DIRECTIONS: In the records that follow, show each line where the word "transition" is present.

DATA SECTION:

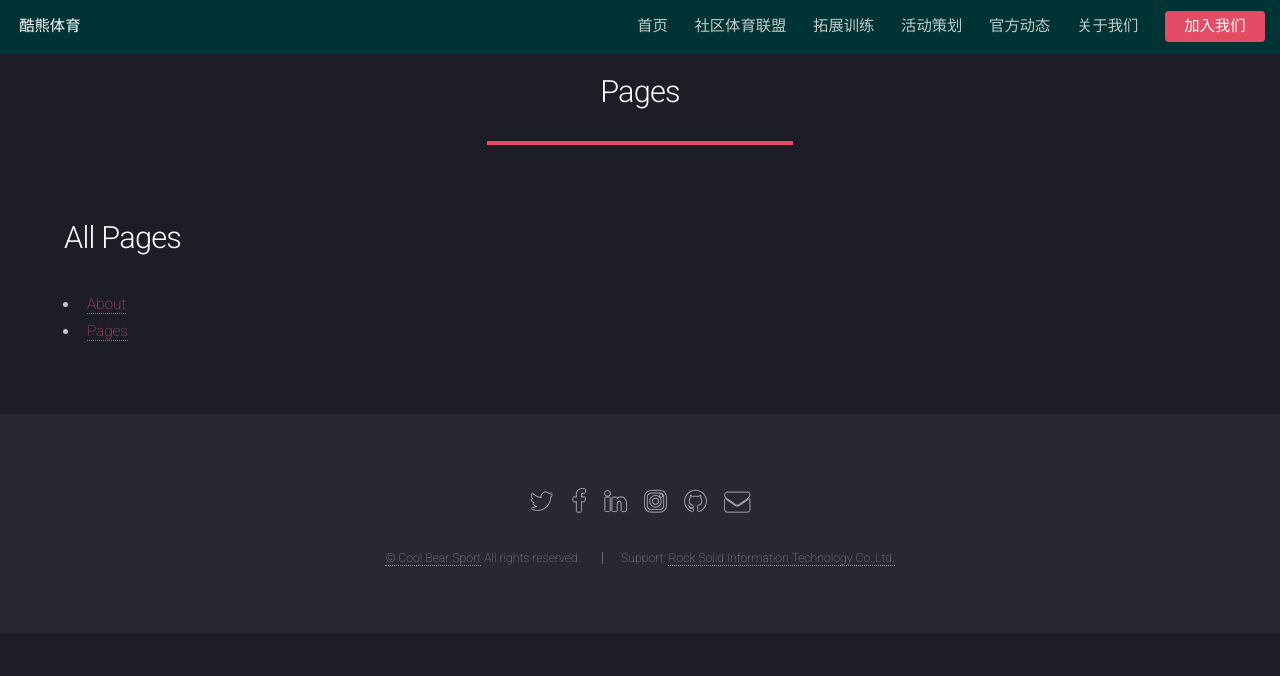
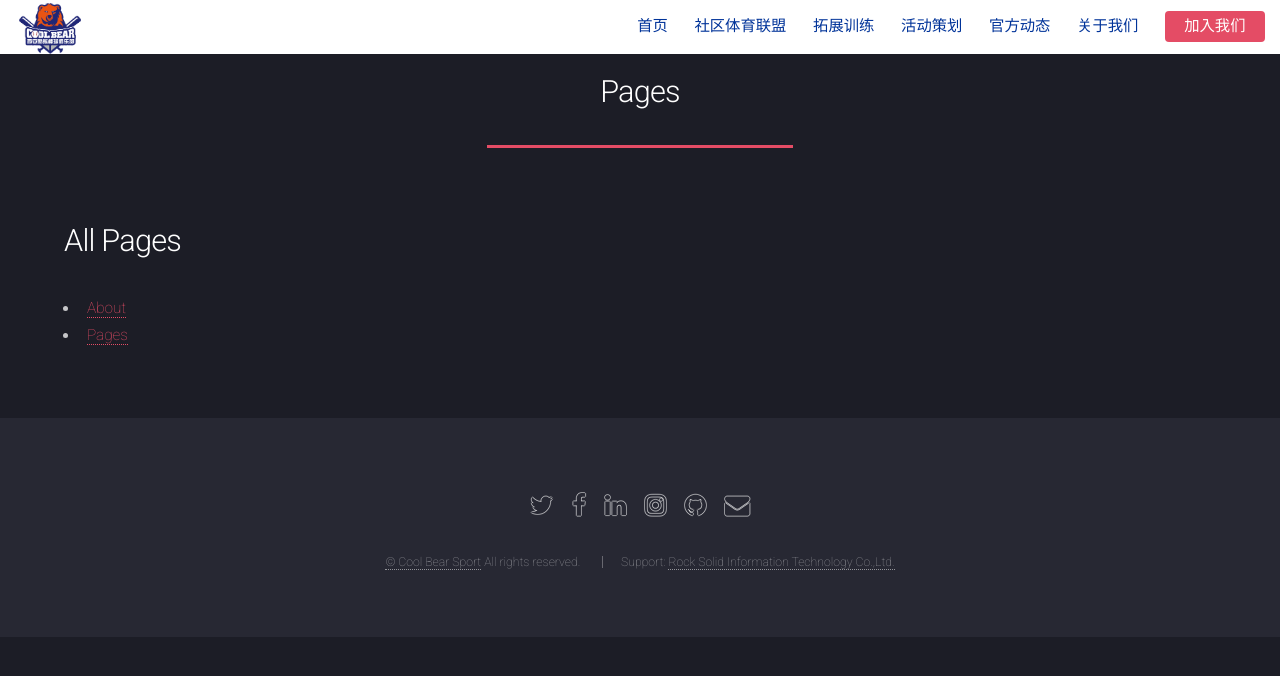
Before and after one commit to Cool-Bear/cbear.github.io, a Jekyll site: the page built from pages.html, in a window 1280 px wide. Shown: the top 676 px of the page. Built offline with Jekyll 4.4.1, drawn with Linux system fonts in a browser that asks for light colours.

Commit message:
modified style

```diff
--- a/_includes/themes/cbear/default.html
+++ b/_includes/themes/cbear/default.html
@@ -42,7 +42,7 @@
 
         <!-- Header -->
         <header id="header">
-            <h1 id="logo"><a href="index.html">酷熊体育</a></h1>
+            <h1 id="logo"><a href="index.html"><img style="height: 100%; padding-top: 3px;" src="images/logo.png"></a></h1>
             {% if site.data.menu %}
                 <nav id="nav"><ul>
                 {% for memuitem in site.data.menu %}
--- a/assets/themes/cbear/css/main.css
+++ b/assets/themes/cbear/css/main.css
@@ -2107,7 +2107,7 @@
 	}
 
 	header h2 + p {
-		font-size: 1.25em;
+		font-size: 1 em;
 		margin-top: -1em;
 		line-height: 1.75em;
 	}
@@ -2964,7 +2964,7 @@
 			-webkit-transition: -webkit-transform 1s ease, opacity 1s ease;
 			-ms-transition: -ms-transform 1s ease, opacity 1s ease;
 			transition: transform 1s ease, opacity 1s ease;
-			background: rgba(23, 24, 32, 0.95);
+			background: rgba(23, 24, 32, 0.85);
 			border-style: solid;
 			opacity: 1;
 			position: absolute;
@@ -3194,7 +3194,7 @@
 /* Dropotron */
 
 	.dropotron {
-		background: #006666;/*rgba(39, 40, 51, 0.965);*/
+		background: #F3F3F3;/*rgba(39, 40, 51, 0.965);*/
 		border-radius: 4px;
 		box-shadow: 0 0.075em 0.35em 0 rgba(0, 0, 0, 0.125);
 		list-style: none;
@@ -3204,13 +3204,13 @@
 	}
 
 		.dropotron > li {
-			border-top: solid 1px rgba(255, 255, 255, 0.035);
+			border-top: solid 1px #CCC;/*rgba(255, 255, 255, 0.035);*/
 			padding: 0;
 		}
 
 			.dropotron > li a, .dropotron > li span {
 				border: 0;
-				color: rgba(255, 255, 255, 0.75);
+				color: #003399;/*rgba(255, 255, 255, 0.75);*/
 				display: block;
 				padding: 0.1em 1em;
 				text-decoration: none;
@@ -3234,7 +3234,7 @@
 				-webkit-transform: rotate(45deg);
 				-ms-transform: rotate(45deg);
 				transform: rotate(45deg);
-				background: #006666;/*#272833;*/
+				background: #F3F3F3;/*#272833;*/
 				content: '';
 				display: block;
 				height: 1em;
@@ -3293,7 +3293,7 @@
 
 					#header nav ul li a, #header nav ul li span {
 						border: 0;
-						color: inherit;
+						color: #003399;/*inherit;*/
 						display: inline-block;
 						height: inherit;
 						line-height: inherit;
@@ -3323,7 +3323,7 @@
 	}
 
 	body.landing #header {
-		background: #003333;/*transparent;*/
+		background: #FFF;/*transparent;*/
 		box-shadow: none;
 		position: fixed;/*absolute;*/
 	}
```
Also changed, not shown: _data/menu.yml (+4 -4 lines), index.html (+7 -5 lines).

ANSWER TO THIS PROBLEM:
 			-webkit-transition: -webkit-transform 1s ease, opacity 1s ease;
 			-ms-transition: -ms-transform 1s ease, opacity 1s ease;
 			transition: transform 1s ease, opacity 1s ease;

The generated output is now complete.